This is a summary of what was discussed at the Performance Tracking and
Benchmarking Infrastructure BoF session last week at the LLVM dev meeting.
At the same time it contains a proposal on a few next steps to improve the
setup and use of buildbots to track performance changes in code generated by
The buildbots currently are very valuable in detecting correctness regressions,
and getting the community to quickly rectify those regressions. However,
performance regressions are hardly noted and it seems as a community, we don't
really keep track of those well.
The goal for the BoF was to try and find a number of actions that could take us
closer to the point where as a community, we would at least notice some of the
performance regressions and take action to fix the regressions. Given that
this has been discussed already quite a few times at previous BoF sessions at
multiple developer meetings, we thought we should aim for a small, incremental,
but sure improvement over the current status. Ideally, we should initially aim
for getting to the point where at least some of the performance regressions are
detected and acted upon.
We already have a central database that stores benchmarking numbers, produced
for 2 boards, see
page. However, it seems no-one monitors the produced results, nor is it easy
to derive from those numbers if a particular patch really introduced a significant
At the BoF, we identified the following issues blocking us from being able to
detect significant regressions more easily:
- A lot of the Execution Time and Compile Time results are very noisy, because
the individual programs don't run long enough and don't take long enough to
compile (e.g. less than 0.1 seconds).
- The proposed actions to improve the execution time is, for the programs under
the Benchmarks sub-directories in the test-suite, to:
- Increase the run time of the benchmark so it runs long enough to avoid
noisy results. "Long enough" probably means roughly 10 seconds. We'd probably
need a number of different settings, or a parameter that can be set per
program, so that the running time on individual boards can be tuned. E.g.
on a faster board, more iterations would be run than on a slower board.
- Evaluate if the main running time of the benchmark is caused by running code
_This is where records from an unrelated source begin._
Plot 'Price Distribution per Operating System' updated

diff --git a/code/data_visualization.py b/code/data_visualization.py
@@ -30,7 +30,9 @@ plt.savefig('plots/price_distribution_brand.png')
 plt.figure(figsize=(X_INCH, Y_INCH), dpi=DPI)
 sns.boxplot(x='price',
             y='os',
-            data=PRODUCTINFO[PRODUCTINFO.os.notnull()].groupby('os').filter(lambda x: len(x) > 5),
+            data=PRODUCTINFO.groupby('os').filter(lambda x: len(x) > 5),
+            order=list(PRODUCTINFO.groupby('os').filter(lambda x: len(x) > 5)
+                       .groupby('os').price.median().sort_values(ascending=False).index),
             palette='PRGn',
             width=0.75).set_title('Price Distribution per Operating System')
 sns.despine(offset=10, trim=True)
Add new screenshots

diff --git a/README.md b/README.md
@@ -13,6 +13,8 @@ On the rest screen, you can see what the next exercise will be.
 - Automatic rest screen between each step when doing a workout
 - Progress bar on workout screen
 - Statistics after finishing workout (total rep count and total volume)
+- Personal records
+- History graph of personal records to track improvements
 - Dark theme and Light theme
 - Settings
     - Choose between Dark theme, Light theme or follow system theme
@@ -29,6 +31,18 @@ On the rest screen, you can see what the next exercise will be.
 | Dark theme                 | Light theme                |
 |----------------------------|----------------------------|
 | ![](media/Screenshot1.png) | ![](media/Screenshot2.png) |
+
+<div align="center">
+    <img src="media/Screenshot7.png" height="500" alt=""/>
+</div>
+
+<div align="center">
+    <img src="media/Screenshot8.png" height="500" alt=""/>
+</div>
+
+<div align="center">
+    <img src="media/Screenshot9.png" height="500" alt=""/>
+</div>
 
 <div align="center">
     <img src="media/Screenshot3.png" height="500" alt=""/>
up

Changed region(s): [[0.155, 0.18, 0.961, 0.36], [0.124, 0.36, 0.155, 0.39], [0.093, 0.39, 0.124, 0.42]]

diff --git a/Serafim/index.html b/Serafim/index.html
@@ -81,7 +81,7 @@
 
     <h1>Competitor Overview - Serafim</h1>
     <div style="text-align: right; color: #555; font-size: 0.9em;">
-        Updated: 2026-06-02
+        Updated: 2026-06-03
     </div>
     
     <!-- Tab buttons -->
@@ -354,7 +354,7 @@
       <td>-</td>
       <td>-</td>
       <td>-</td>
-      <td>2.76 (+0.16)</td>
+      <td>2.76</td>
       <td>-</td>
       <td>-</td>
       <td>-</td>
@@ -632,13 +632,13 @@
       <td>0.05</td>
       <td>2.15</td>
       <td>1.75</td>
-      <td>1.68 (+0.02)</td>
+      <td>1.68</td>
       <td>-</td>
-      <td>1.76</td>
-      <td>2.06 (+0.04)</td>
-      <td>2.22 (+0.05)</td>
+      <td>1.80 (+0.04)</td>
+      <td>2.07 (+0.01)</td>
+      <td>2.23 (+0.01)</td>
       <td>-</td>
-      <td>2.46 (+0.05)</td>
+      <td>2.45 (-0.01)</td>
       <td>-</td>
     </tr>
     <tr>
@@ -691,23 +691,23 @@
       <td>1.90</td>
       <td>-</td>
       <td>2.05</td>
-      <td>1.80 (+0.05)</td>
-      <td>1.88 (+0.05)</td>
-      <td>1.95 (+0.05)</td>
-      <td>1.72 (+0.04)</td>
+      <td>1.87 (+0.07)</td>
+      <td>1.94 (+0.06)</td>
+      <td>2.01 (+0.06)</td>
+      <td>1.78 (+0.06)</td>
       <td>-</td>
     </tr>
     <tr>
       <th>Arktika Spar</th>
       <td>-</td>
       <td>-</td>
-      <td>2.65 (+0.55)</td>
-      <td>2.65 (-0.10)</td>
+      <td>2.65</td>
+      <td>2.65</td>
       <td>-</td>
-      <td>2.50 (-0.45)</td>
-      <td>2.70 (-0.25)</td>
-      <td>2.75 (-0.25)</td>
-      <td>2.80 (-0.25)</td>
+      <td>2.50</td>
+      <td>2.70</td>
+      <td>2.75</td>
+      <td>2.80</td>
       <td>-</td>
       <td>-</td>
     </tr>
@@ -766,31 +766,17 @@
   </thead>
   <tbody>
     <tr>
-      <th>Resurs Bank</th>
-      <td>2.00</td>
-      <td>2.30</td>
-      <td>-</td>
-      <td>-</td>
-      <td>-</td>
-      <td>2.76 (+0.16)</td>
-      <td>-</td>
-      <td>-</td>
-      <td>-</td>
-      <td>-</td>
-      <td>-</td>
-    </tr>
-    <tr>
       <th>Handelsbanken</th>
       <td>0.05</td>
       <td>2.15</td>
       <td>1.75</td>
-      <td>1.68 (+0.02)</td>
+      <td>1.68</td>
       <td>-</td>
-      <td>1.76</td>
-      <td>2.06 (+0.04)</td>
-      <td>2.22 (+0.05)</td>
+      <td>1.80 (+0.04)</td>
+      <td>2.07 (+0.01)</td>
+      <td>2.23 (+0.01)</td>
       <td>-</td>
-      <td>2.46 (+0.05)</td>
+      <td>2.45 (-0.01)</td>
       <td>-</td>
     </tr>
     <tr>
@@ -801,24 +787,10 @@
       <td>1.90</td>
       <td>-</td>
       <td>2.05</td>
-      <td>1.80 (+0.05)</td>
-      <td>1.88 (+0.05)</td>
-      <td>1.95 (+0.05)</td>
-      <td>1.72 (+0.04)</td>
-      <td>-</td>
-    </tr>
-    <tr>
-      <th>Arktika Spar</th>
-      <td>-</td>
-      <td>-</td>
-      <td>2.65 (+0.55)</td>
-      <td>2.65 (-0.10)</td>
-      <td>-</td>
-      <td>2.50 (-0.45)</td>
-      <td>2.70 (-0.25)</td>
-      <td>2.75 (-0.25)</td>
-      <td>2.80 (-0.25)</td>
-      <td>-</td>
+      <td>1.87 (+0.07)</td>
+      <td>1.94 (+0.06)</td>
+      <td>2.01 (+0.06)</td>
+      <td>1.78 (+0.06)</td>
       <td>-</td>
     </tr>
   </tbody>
compiled or by something else, e.g. file IO. Programs dominated by file IO
shouldn't be used to track performance changes over time. The proposal to
resolve this is to create a way to run the test suite in 'benchmark mode',
which includes only a subset of the test suite useful for benchmarking.
- The identified action to improve the compile time measurements is to just add
up the compilation time for all benchmarks and measure that, instead of the
compile times of the individual benchmarks. It seems this could be implemented
by simply changing or adding a view in the web interface, showing the trend of
the compilation time for all benchmarks over time, rather than trend graphs for
- Furthermore, on each individual board, the noise introduced by the board itself
should be minimized. Each board should have a maintainer, who ensures the board
doesn't produce a significant level of noise. If the board starts producing a
high level of noise, and the maintainer doesn't fix it quickly, the performance
numbers coming from the board will be ignored. It's not clear what the best way
would be to mark a board as being ignored. The suggestion was made that board
maintainers could get a script to run before each benchmarking run, to check
whether the board seems in a reasonable state, e.g. by checking the load on the
board is near zero; "dd" executes as fast as expected; .... It's expected that
the checks in the script might be somewhat dependent on the operating system
the board runs.
- To reduce the noise levels further, it would be nice if the execution time
of individual benchmarks could be averaged out over a number (e.g. 5)
consecutive runs. That way, each individual benchmark run remains relatively
fast, by having to run each program just once; while at the same time the
averaging should reduce some of the insignificant noise in the individual runs.
We'd appreciate any feedback on the above proposals. We're also looking for more
volunteers to implement the above improvements; so if you're interested in
working on some of the above, please let us know.